Her gentle face bisected by a broad white stripe, chestnut mare Daphne is still getting used to her surroundings. Now about 20 years old and approximately 14.2 hands tall, her earlier life sadly saw her neglected, leading to the loss of her left eye and suffering from rain rot. Now fully recovered from that condition, her previously elevated liver enzymes are normal as well. Never fully trained, she feels most at ease when her head is in the feed bucket or hay bag, and while she enjoys being with the other horses, her nervousness makes them uncomfortable. She does, however, have a touch of the imp in her since she likes to steal treats from our pockets. Hopefully then, with time and patience, we will not only win her trust but her heart.
Ranger – Sponsors Needed
Thanks to the kindness of strangers, Ranger, a handsome Palomino Quarter Horse Gelding was saved from slaughter and is now living the life he deserves. Despite the constant pain and sensitivity in his face, neck and withers due to previous neglect, this sweet survivor is slowly settling into his new surroundings. Not only has he developed a friendship with one of the Sanctuary mares he’s learning to trust his human caretakers.
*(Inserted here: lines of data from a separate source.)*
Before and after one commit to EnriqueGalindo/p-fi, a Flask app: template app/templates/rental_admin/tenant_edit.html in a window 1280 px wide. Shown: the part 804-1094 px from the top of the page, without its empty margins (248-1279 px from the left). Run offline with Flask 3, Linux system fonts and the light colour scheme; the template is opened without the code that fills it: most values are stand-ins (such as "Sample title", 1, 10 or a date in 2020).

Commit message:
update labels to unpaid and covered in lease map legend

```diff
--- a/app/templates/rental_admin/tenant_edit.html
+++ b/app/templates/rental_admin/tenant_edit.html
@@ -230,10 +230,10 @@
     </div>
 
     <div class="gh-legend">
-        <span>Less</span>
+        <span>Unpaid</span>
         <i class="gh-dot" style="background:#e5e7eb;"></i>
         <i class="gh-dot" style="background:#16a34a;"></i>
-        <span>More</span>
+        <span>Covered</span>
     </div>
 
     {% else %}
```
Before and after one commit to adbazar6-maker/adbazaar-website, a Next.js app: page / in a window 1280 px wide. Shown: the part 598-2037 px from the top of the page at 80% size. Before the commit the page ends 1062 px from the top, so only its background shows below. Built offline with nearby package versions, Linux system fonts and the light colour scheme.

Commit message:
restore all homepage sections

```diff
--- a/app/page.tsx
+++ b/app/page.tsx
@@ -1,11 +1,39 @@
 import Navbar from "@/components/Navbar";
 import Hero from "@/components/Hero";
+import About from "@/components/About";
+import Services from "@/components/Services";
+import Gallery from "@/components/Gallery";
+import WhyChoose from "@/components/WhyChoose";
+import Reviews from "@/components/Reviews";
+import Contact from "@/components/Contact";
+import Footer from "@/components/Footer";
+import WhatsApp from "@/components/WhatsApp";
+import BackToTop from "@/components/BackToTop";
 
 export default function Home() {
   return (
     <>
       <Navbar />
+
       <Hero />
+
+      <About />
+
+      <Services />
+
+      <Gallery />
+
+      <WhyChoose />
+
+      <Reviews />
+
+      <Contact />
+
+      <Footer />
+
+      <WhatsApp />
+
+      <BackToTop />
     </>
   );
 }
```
Highly food motivated, he enjoys eating hay from our hands or from his hay ball although he remains wary of eating near the other horses. Medically, he’s being treated for the high ringbone that rendered him lame, as well as for another infection of unknown origins. Hopefully, however, with time, patience and the proper medical attention, Ranger will regain both his once-robust spirit and health.

The Equine Angels

  • Little Eddie is now an angel, looking over the other horses and sending us little reminders of his gentle presence. He came to our Sanctuary as a senior, supposedly in good health. But, no one had any idea of the cancer growing inside his gut. He was taken from us only 3 weeks after he arrived. But those in those 3 short weeks, he restored our confidence, and returned our love. We cry for you everyday, Little Eddie. You will never be forgotten.
  • Sassy was our first mare, our first love. From the minute we saw her and she hugged us, we knew that she was destined to come to the Sanctuary Barn. Her passing ripped out our hearts and left us raw. Never will there be another like her.

The Mouse Patrol

Jasmine and Monroe – Sponsored for Cat Litter and Food. THANK YOU!
We are indebted to our hard working mouse patrol team. They keep the barn free of mice and they look out for the horses, too!
Treat You Horse to a SaddleBox Every Month!!